    Keywords: CANCER ; MODEL ; MODELS ; FOLLOW-UP ; RISK ; METABOLISM ; INDEX ; CARCINOGENESIS ; ASSOCIATION ; BREAST-CANCER ; NO ; hormone ; PLASMA ; NUMBER ; WOMEN ; OBESITY ; cancer risk ; ORAL-CONTRACEPTIVES ; cholesterol ; LIPOPROTEIN ; LOW-DENSITY-LIPOPROTEIN ; case-control studies ; ABNORMALITIES ; BODY ; DIABETES-MELLITUS ; EPIC ; European Prospective Investigation into Cancer and Nutrition ; nutrition ; ENDOMETRIAL CANCER ; RELATIVE RISK ; REGRESSION-MODELS ; CLUSTER ; POSTMENOPAUSAL WOMEN ; MASS INDEX ; MASSES ; BODIES ; ONCOLOGY ; case control study ; case-control study ; REGRESSION ; ASSOCIATIONS ; ENDOMETRIAL ; RE ; INCREASE ; BODY-SIZE ; PHYSICAL-ACTIVITY ; LEVEL ; case control studies ; INTERVAL ; metabolic syndrome ; HORMONES ; prospective ; UNIT ; CANCER-RISK ; C-PEPTIDE ; SET ; case control ; LOGISTIC-REGRESSION ; BODY-MASS ; BODY-MASS-INDEX ; lipid ; HDL-CHOLESTEROL ; LOW-DENSITY ; SERUM-CHOLESTEROL
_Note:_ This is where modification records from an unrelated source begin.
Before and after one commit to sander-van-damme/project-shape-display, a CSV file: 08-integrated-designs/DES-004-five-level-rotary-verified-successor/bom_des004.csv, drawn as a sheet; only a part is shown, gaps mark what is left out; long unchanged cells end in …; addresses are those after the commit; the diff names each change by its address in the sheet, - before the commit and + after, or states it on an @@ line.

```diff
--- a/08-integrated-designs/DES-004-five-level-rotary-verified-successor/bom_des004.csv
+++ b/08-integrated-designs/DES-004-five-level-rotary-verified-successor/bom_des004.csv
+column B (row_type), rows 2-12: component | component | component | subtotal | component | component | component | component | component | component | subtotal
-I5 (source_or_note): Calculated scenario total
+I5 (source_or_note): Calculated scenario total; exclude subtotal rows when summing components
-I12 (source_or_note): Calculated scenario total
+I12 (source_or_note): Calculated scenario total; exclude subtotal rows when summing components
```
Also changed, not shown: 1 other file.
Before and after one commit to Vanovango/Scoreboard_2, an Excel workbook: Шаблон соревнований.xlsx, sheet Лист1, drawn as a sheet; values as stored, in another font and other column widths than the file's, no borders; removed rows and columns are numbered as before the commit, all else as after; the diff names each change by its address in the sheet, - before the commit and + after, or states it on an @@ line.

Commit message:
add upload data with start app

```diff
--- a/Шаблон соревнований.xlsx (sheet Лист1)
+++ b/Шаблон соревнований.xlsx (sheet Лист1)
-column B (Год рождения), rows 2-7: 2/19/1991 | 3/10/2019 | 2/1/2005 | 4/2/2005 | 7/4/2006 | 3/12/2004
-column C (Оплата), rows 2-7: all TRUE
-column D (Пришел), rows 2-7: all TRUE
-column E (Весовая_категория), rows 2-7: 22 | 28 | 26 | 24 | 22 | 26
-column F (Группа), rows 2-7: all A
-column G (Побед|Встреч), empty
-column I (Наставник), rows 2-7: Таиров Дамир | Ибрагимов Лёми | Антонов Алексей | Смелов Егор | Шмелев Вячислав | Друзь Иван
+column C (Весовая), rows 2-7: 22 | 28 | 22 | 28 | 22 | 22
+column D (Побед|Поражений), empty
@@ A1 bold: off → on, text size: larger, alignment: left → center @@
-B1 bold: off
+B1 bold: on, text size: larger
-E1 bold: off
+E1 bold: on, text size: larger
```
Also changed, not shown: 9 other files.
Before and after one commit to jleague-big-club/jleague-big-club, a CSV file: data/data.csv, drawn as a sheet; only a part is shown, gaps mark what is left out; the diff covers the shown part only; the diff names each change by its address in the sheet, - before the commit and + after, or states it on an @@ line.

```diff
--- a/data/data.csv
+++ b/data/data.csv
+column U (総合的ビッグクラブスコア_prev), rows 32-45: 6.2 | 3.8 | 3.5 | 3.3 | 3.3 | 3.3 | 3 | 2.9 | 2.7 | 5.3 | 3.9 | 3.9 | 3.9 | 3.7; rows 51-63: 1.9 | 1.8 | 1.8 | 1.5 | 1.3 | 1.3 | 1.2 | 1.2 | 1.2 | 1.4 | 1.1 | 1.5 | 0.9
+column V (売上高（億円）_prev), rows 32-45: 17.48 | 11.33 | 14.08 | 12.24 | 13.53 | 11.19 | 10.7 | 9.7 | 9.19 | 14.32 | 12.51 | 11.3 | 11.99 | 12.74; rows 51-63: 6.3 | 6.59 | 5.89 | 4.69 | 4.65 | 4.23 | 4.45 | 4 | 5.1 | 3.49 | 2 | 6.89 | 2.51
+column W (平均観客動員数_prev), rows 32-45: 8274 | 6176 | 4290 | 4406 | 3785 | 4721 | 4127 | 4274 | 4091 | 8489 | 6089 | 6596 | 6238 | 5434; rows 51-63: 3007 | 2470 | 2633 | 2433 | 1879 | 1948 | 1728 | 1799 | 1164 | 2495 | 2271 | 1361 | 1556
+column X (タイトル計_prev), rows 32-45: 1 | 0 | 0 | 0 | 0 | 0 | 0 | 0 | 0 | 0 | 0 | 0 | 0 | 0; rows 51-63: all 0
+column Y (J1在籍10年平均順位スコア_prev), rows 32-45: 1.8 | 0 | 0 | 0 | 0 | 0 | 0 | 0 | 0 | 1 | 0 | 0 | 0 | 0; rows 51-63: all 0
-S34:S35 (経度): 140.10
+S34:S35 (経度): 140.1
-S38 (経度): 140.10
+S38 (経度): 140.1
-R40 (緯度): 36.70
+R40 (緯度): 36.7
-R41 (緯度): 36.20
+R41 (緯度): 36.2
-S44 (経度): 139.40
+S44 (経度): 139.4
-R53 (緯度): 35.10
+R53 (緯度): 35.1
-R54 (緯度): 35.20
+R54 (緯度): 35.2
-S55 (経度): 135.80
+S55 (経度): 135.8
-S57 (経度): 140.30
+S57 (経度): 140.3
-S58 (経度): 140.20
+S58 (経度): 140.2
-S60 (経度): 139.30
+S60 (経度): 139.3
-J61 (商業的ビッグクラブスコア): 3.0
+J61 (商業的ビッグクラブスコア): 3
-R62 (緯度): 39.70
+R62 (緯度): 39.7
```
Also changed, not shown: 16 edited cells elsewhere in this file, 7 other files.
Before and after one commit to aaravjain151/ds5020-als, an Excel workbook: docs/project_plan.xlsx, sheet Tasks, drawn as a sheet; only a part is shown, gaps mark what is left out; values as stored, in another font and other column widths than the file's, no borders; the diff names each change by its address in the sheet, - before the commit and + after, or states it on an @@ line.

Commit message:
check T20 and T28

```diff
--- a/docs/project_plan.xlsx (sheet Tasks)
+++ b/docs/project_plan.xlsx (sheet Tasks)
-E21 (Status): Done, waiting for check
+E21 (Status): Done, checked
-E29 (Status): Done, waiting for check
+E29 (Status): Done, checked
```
    Abstract: To clarify the role of metabolic factors in endometrial carcinogenesis, we conducted a case-control study nested within the European Prospective Investigation into Cancer and Nutrition (EPIC), and examined the relation between prediagnostic plasma lipids, lipoproteins, and glucose, the metabolic syndrome (MetS; a cluster of metabolic factors) and endometrial cancer risk. Among pre- and postmenopausal women, 284 women developed endometrial cancer during follow-up. Using risk set sampling, 546 matched control subjects were selected. From conditional logistic regression models, high-density lipoprotein cholesterol (HDL-C) levels were inversely associated with risk body mass index (BMI)-adjusted relative risk (FR) for top versus bottom quartile 0.61 (95% confidence intervals (CI) 0.38-0.97), P-trend= 0.02). Glucose levels were positively associated with risk (BMI-adjusted RR top versus bottom quartile 1.69 (95% Cl 0.99-2.90), P-trend, = 0.03), which appeared stronger among postmenopausal women (BMI-adjusted RR top versus bottom tertile 2.61 (95% Cl 1.46-4.66), P-trend=0.0006, P-heterogeneity=0.13) and never-users of exogenous hormones (P-heterogeneity=0-005 for oral contraceptive (OC) use and 0.05 for hormone replacement therapy-use). The associations of HDL-C and glucose with risk were no longer statistically significant after further adjustment for obesity-related hormones. Plasma total cholesterol, Low-density lipoprotein cholesterol (LDL-C), and triglycerides were not significantly related to overall risk. The presence of MetS was associated with risk (RR 2.12 (95% CI 1.51-2.97)), which increased with the number of MetS factors (P-trend=0.02). An increasing number of MetS factors other than waist circumference, however, was marginally significantly associated with risk only in women with waist circumference above the median (P-interaction=0-01). None of the associations differed significantly by fasting status. These findings suggest that metabolic abnormalities and obesity may act synergistically to increase endometrial cancer risk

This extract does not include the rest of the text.